May 1, 2005
BLOOMINGTON, Ill. — Dr. Gregory A. Poland, one of the world's leading experts in vaccine development, told Illinois Wesleyan University's graduating seniors that they will need courage to face the challenges of a "wild world" that they are entering.
Poland, a 1977 graduate of Illinois Wesleyan, was the principal speaker at the University's annual commencement exercises, which were held on the Eckley Quadrangle on a brisk, windy afternoon when 483 seniors received their bachelor's degrees.
In his remarks, Poland, the founder and director of Mayo Clinic's Vaccine Research Group, told the seniors that they must now "discern and protect what is worthy" while having the courage "to face and stand against what is harmful."
"It falls to you to make choices that will have ramifications for decades to come, and to make it a better world," Poland said. "It will take courage, and then some, in this wild world."
The world in which the students will begin the next phase of their lives, said Poland, has incredible medical and scientific possibilities, "where yesterday's science fiction is today's reality." It is also a world, he said, of "unparalleled wealth and learning. But also a world where too many children have no medical care or enough to eat, a world where corporate greed is deeply embedded, a world at war — where Americans are deployed around the globe and stand in harm's way, and a country where one out of every 37 American adults is behind bars — the highest incarceration rate in the world."
Poland referred to the "acute and overriding sense of responsibility" that he felt when he assisted the New York City Police Department in confronting the possibility of bioterrorism immediately following the 9/11 attacks and also when he advised the Assistant Secretary of Defense on the use of anthrax and smallpox vaccines for citizens and for U.S. military troops.
"Courage in the face of fear will allow you to prevail," he told the graduates. "Go at it with courage, sustain it with courage, finish it with courage, insist upon courage. Give your country and those around you the gift of courage."
Poland was awarded an honorary Doctor of Humane Letters.
In addition to Poland's address, the graduates heard from the president of their class, Chelsey D. Hillyer of Macomb, Ill., who told them to remember that the process of following their passion can lead them in unexpected directions.
"What I have learned about passions, goals and dreams," she said, "[is that] they complicate things in the best possible way. I hope you take this lesson and carry it with you into your futures, be it in a career, further education, or in life in general. You have learned here that the detours are important; keep taking them. Getting lost is acceptable, so long as you are getting somewhere new."
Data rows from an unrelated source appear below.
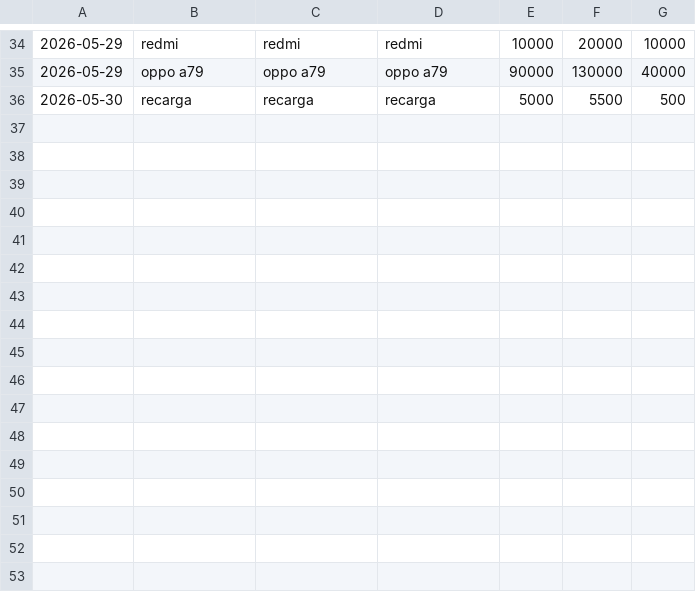
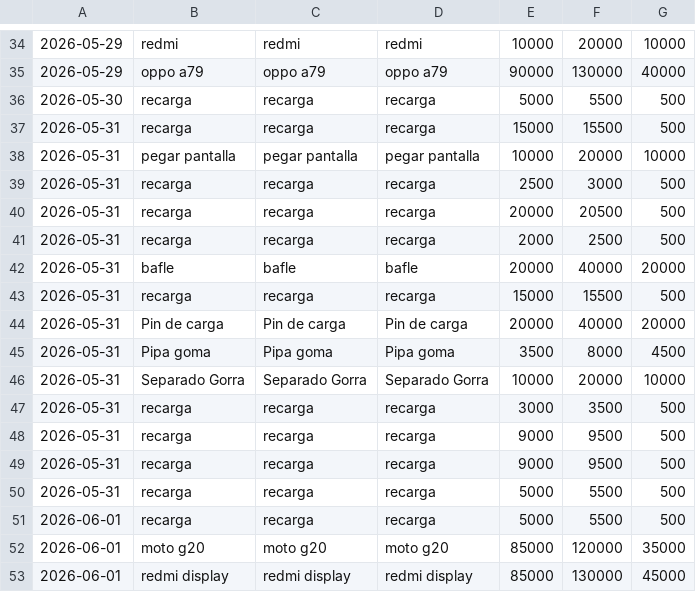
Before and after one commit to AnduellgDeveloper/TecnoImpacto-Sistema-Registros, a CSV file: data/fixes_tecnostyle.csv, drawn as a sheet; only a part is shown, gaps mark what is left out.

```diff
--- a/data/fixes_tecnostyle.csv
+++ b/data/fixes_tecnostyle.csv
@@ -36 +36,18 @@
 2026-05-30,recarga,recarga,recarga,5000,5500,500
+2026-05-31,recarga,recarga,recarga,15000,15500,500
+2026-05-31,pegar pantalla,pegar pantalla,pegar pantalla,10000,20000,10000
+2026-05-31,recarga,recarga,recarga,2500,3000,500
+2026-05-31,recarga,recarga,recarga,20000,20500,500
+2026-05-31,recarga,recarga,recarga,2000,2500,500
+2026-05-31,bafle,bafle,bafle,20000,40000,20000
+2026-05-31,recarga,recarga,recarga,15000,15500,500
+2026-05-31,Pin de carga,Pin de carga,Pin de carga,20000,40000,20000
+2026-05-31,Pipa goma,Pipa goma,Pipa goma,3500,8000,4500
+2026-05-31,Separado Gorra,Separado Gorra,Separado Gorra,10000,20000,10000
+2026-05-31,recarga,recarga,recarga,3000,3500,500
+2026-05-31,recarga,recarga,recarga,9000,9500,500
+2026-05-31,recarga,recarga,recarga,9000,9500,500
+2026-05-31,recarga,recarga,recarga,5000,5500,500
+2026-06-01,recarga,recarga,recarga,5000,5500,500
+2026-06-01,moto g20,moto g20,moto g20,85000,120000,35000
+2026-06-01,redmi display,redmi display,redmi display,85000,130000,45000
```
Also changed, not shown: data/inv_tecnostyle.csv, data/ventas_tecnostyle.csv.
In his final remarks to the graduation class, Illinois Wesleyan President Richard F. Wilson told the graduates that he hoped that they would focus on making a difference.
"You know there are challenges ahead -— for you as individuals, for us as a society," Wilson said. "But I believe you will relish in those challenges, that you will see them as opportunities to apply the lessons that you have learned here and the values that you have nurtured here. Most importantly, I hope that you will use your knowledge and skills to make a difference in the world."
During the ceremony, a moment of silence was observed in memory of two members of the Class of 2005, Ashley Wilson and Brian Wright, who died while they were students.
In addition, there was a tribute to James Matthews, who is retiring as Dean of Students to return full-time to the faculty.
There were a number of special awards announced during the ceremony, including the first Jack C. Fields Prize for Excellence in Accounting, which went to Amanda Christine Thorson of Cornell, Ill. The award was established through gifts in honor of Fields, an Illinois Wesleyan alumnus and the University's Registrar, who died in October 2004.